She arrived at out to John Farina and Adam Tully, the owners of Maria Neil Artwork Challenge in Cleveland’s Waterloo neighborhood, as nicely as good friends of hers and Stephen’s. They aided make artBIV and also arrange an exhibition of Stephen’s is effective at Maria Neil and Six Shooter Espresso, which is on perspective by August at Maria Neil (15517 Waterloo Street) and 6 Shooter (15613 Waterloo Street). Viewers can see the display by appointment and all through Waterloo’s “Walk All In excess of Waterloo” events on July 2 and Aug. 6. Six Shooter is open 7 a.m.-7 p.m., every day of the 7 days.
“I definitely desire we have been accomplishing this even though he was here, for him,” Farina claimed. “It’s a really great show. It’s a great way to existing his work… I know his existence is there, but it would have been pleasant to have him there. I know he’d be happy of it.”
The exhibition incorporates loads of Stephen’s Cleveland photographs, alongside with photographs from Tampa, Florida, exactly where he and Jen lived to be nearer to Stephen’s youngsters for the better aspect of a 10 years just before going back again to Cleveland in 2015. Many of the pictures are black-and-white, shot on film — Stephen’s preferred format.
“We went via and looked at items from the perspectives of what would be exciting for people today to glimpse at and see in an exhibition, as perfectly as what actually signifies him in a photograph, and matters that confirmed him off as a photographer that folks didn’t definitely get a opportunity to see,” Farina reported.
Outside of his techniques as a photographer, Stephen’s warm existence and friendship experienced an impact on quite a few of the people today he fulfilled in Cleveland.
“Stephen was an amazing human being.
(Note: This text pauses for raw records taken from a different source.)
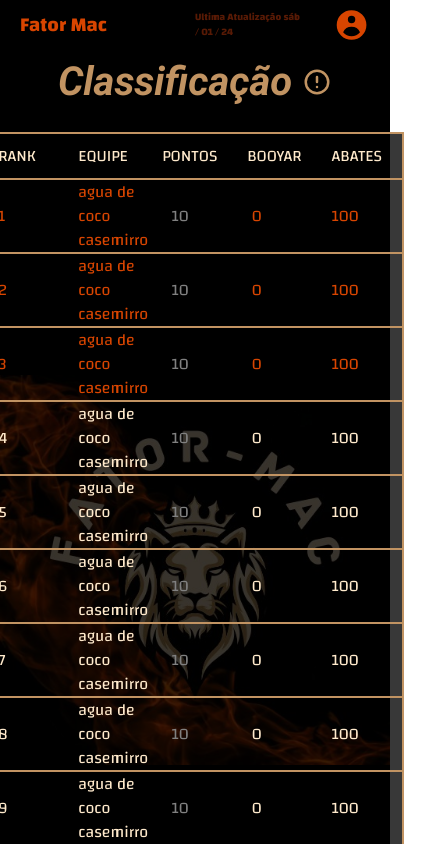
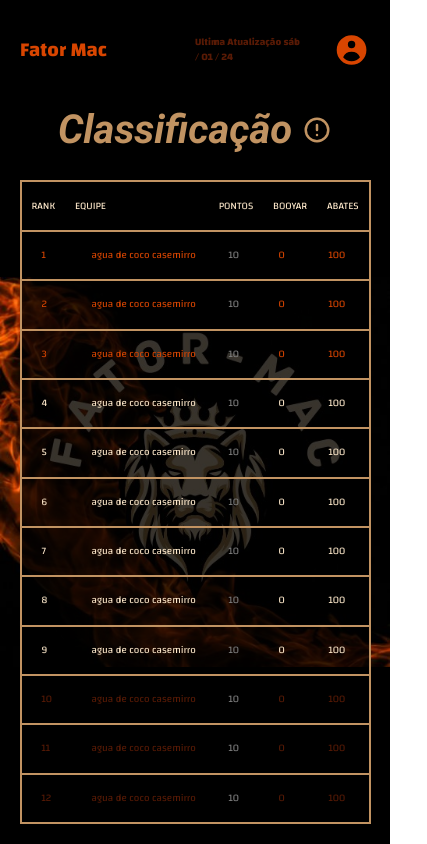
Before and after one commit to emersonjesuz/project-rank-gamer, a React (Vite) app: page / in a window 390 px wide. Shown: the top 844 px of the page, 427 px wide, since content can reach past the window. Built offline with nearby package versions, Linux system fonts and the light colour scheme.

Commit message:
melhorias na resposividade da tabela

```diff
--- a/src/pages/rank/components/table/styles.module.scss
+++ b/src/pages/rank/components/table/styles.module.scss
@@ -79,3 +79,27 @@
     color: $orange-3;
   }
 }
+
+@media (max-width: 700px) {
+  .header-table,
+  .info,
+  .first,
+  .latest {
+    padding-left: 10px;
+    padding-right: 10px;
+    gap: 10px;
+    span {
+      padding-left: 10px;
+      padding-right: 10px;
+      min-width: 40px;
+
+      font-size: 10px;
+    }
+  }
+
+  .header-table {
+    padding-right: 0px;
+    padding-left: 0;
+    gap: 0px;
+  }
+}
```
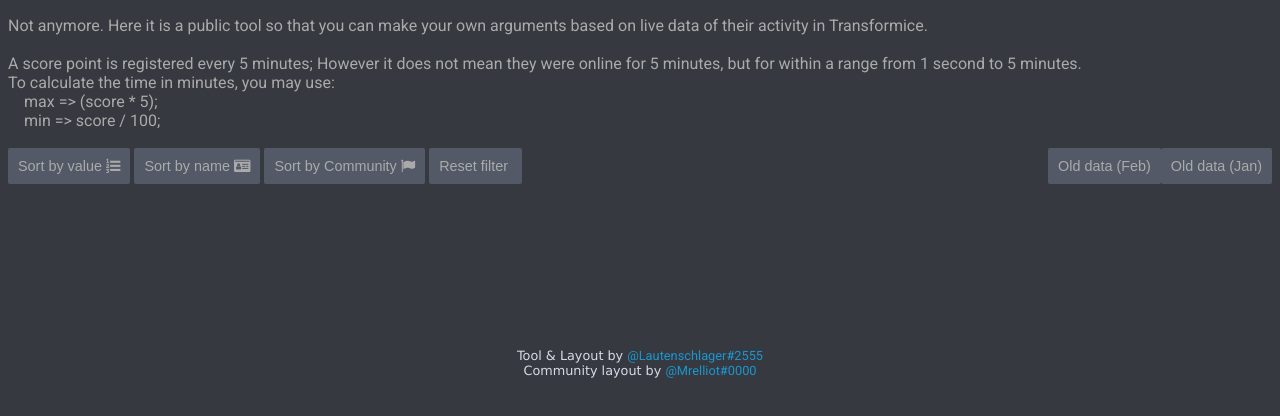
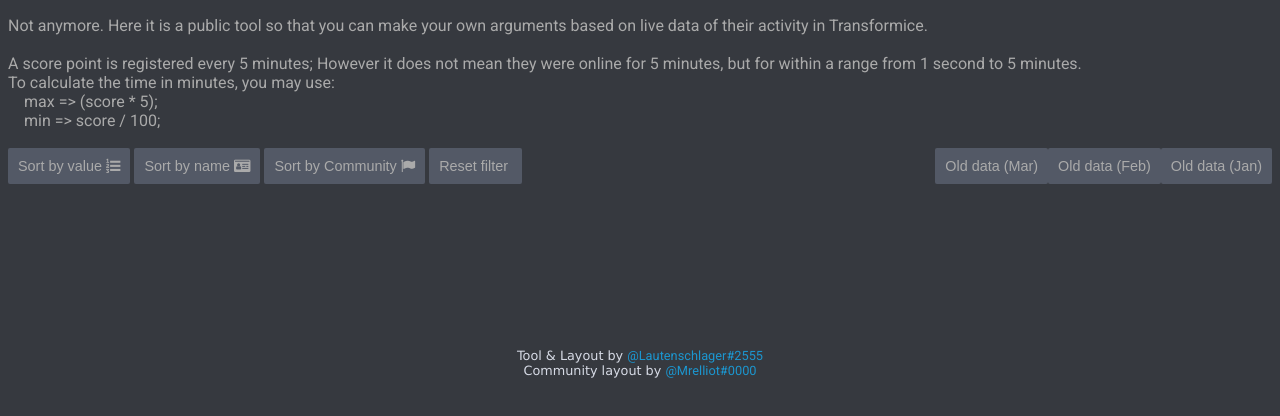
Before and after one commit to fiftysol/modTracker, a plain HTML site: page index.html in a window 1280 px wide. Shown: the part 58-474 px from the top of the page. Drawn offline with nearby package versions, Linux system fonts and the light colour scheme; no server answers; some icons are missing.

Commit message:
march digest

```diff
--- a/index.html
+++ b/index.html
@@ -65,6 +65,7 @@
 			<li class="navitem"><button onclick="setCommunity('')">Reset filter <i class="fa fa-cross"></i></button></li>
 			<li class="navitem-right"><button onclick="window.location.href = '?old02'">Old data (Jan)</button></li>
 			<li class="navitem-right"><button onclick="window.location.href = '?old03'">Old data (Feb)</button></li>
+			<li class="navitem-right"><button onclick="window.location.href = '?old04'">Old data (Mar)</button></li>
     	</ul>
 		<div id="chart-control">
 			<canvas id="chart"></canvas>
```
I imagine anyone who satisfied him genuinely felt that and knew that,” Jen said. “He just had a way of generating you experience comfy and risk-free, and precious and essential, no matter whether you have been another person with a title, or irrespective of whether you ended up a college student that he was sitting down with in a classroom, serving to you master some thing.”
She additional: “I would guess that if you questioned other artists in the city what they cherished about Biv, it was just that he was Biv. That he was current and out there, and type, and a superior friend.”
Observe potential artBIV showings, gross sales and far more at artbiv.com.